* **WORK ITEM**: Below are the records; copy every line in them that holds the string "semibold".
--- DATA SUPPLIED Enclosed Below ---
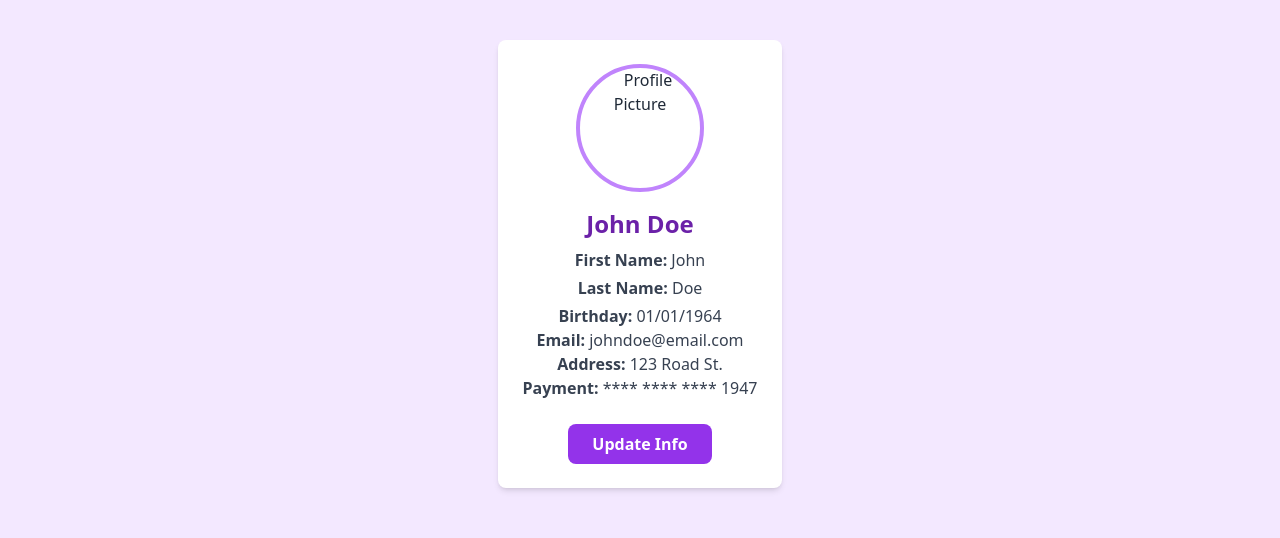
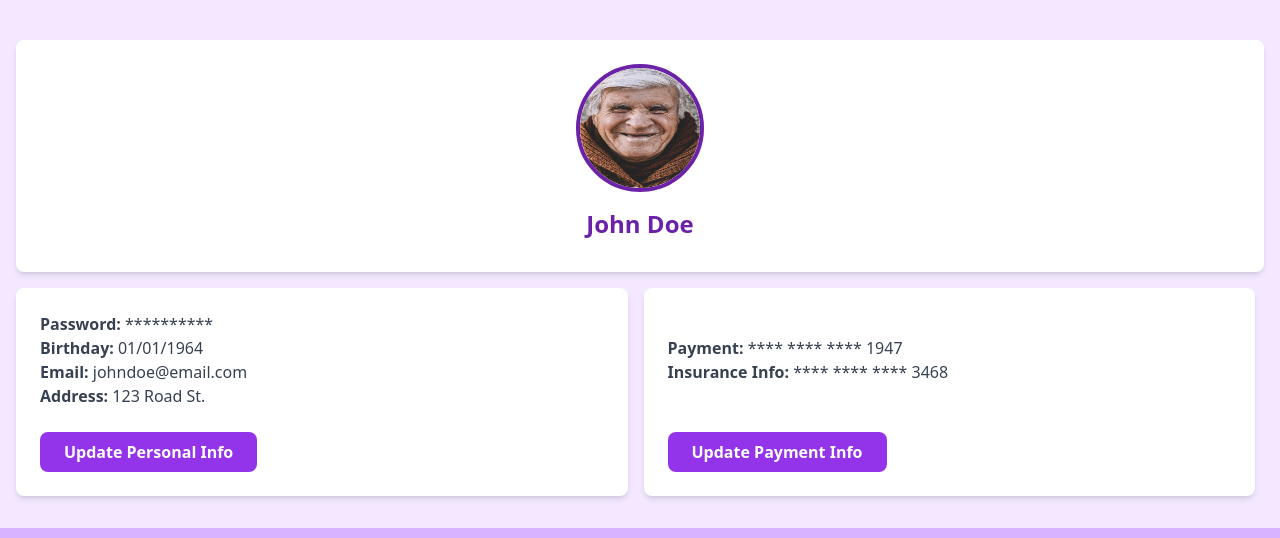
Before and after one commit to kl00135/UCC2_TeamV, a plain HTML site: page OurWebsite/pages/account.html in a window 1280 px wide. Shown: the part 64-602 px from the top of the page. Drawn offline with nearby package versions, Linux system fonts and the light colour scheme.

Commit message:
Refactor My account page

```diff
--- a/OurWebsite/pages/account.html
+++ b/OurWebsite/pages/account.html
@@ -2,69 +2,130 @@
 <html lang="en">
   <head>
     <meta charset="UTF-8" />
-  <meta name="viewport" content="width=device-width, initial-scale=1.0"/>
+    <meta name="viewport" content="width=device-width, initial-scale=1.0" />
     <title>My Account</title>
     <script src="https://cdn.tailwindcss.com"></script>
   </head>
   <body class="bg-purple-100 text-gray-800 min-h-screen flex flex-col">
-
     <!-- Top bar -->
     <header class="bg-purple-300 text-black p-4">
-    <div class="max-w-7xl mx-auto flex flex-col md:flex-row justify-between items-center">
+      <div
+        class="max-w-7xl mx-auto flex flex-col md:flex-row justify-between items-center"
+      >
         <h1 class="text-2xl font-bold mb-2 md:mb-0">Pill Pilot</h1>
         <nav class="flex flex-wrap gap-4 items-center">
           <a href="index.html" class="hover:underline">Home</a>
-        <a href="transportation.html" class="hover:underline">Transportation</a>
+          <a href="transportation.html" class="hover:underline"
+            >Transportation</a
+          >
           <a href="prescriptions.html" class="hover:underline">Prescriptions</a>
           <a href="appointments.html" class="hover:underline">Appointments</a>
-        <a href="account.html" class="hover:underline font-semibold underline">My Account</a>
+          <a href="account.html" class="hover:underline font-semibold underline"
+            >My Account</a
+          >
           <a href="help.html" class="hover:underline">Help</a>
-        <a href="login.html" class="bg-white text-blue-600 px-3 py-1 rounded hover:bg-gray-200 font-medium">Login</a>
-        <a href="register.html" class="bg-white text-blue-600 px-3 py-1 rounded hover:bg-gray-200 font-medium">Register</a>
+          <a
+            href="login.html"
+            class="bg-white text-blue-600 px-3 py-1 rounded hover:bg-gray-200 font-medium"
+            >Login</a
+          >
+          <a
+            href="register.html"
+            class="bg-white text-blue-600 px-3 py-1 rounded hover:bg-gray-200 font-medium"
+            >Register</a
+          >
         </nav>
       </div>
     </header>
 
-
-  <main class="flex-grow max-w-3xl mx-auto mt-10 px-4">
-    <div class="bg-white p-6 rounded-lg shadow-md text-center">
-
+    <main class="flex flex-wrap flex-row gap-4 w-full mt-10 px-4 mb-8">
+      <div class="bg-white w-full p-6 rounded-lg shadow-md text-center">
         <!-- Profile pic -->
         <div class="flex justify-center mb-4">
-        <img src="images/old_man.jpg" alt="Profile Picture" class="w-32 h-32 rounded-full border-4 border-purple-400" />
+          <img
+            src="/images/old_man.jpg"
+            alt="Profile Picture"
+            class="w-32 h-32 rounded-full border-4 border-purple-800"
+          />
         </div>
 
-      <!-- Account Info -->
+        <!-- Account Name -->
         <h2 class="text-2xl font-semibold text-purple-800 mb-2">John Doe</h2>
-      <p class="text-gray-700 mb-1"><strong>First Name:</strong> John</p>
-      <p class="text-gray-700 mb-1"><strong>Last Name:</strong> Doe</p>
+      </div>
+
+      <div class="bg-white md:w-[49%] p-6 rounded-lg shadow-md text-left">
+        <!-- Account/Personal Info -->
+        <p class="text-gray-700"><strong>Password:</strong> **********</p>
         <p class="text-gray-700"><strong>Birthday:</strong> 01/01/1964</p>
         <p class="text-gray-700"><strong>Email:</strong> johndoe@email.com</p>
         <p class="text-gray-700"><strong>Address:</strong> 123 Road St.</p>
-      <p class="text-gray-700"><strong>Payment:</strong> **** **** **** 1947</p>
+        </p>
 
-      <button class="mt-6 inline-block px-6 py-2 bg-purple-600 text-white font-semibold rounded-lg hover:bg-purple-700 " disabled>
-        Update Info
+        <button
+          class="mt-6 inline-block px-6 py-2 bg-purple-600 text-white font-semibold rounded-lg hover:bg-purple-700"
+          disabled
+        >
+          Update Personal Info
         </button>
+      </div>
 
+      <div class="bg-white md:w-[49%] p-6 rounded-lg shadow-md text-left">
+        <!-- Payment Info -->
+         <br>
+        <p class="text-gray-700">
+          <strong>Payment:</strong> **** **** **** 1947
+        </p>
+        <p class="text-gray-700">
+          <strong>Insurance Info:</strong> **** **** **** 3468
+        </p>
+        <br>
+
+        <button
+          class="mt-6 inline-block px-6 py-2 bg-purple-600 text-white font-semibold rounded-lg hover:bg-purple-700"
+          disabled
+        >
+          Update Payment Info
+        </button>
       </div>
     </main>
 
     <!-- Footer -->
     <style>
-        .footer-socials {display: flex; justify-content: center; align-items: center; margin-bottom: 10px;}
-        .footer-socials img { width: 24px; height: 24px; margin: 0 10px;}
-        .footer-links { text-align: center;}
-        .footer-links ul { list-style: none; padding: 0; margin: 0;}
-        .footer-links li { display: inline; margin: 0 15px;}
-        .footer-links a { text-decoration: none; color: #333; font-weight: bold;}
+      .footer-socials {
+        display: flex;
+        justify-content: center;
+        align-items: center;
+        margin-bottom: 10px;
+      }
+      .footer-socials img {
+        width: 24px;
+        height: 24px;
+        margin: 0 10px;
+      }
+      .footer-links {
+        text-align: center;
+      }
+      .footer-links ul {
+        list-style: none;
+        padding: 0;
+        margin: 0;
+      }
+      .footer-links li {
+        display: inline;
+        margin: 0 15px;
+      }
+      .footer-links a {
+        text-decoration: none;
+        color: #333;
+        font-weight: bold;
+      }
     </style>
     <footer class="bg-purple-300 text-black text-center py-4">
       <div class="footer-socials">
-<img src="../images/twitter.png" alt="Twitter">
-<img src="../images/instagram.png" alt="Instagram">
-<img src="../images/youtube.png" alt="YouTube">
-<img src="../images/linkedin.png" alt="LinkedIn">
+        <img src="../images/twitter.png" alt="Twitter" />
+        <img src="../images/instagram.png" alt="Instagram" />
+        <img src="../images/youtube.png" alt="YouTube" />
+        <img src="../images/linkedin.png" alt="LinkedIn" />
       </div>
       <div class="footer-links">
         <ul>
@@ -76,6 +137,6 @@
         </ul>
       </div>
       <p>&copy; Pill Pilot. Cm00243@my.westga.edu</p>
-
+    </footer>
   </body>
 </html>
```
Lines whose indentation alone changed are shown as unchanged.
--- End of Enclosed DATA SUPPLIED ---
* **TASK RESULT**:
-        <a href="account.html" class="hover:underline font-semibold underline">My Account</a>
+          <a href="account.html" class="hover:underline font-semibold underline"
         <h2 class="text-2xl font-semibold text-purple-800 mb-2">John Doe</h2>
-      <button class="mt-6 inline-block px-6 py-2 bg-purple-600 text-white font-semibold rounded-lg hover:bg-purple-700 " disabled>
+          class="mt-6 inline-block px-6 py-2 bg-purple-600 text-white font-semibold rounded-lg hover:bg-purple-700"
+          class="mt-6 inline-block px-6 py-2 bg-purple-600 text-white font-semibold rounded-lg hover:bg-purple-700"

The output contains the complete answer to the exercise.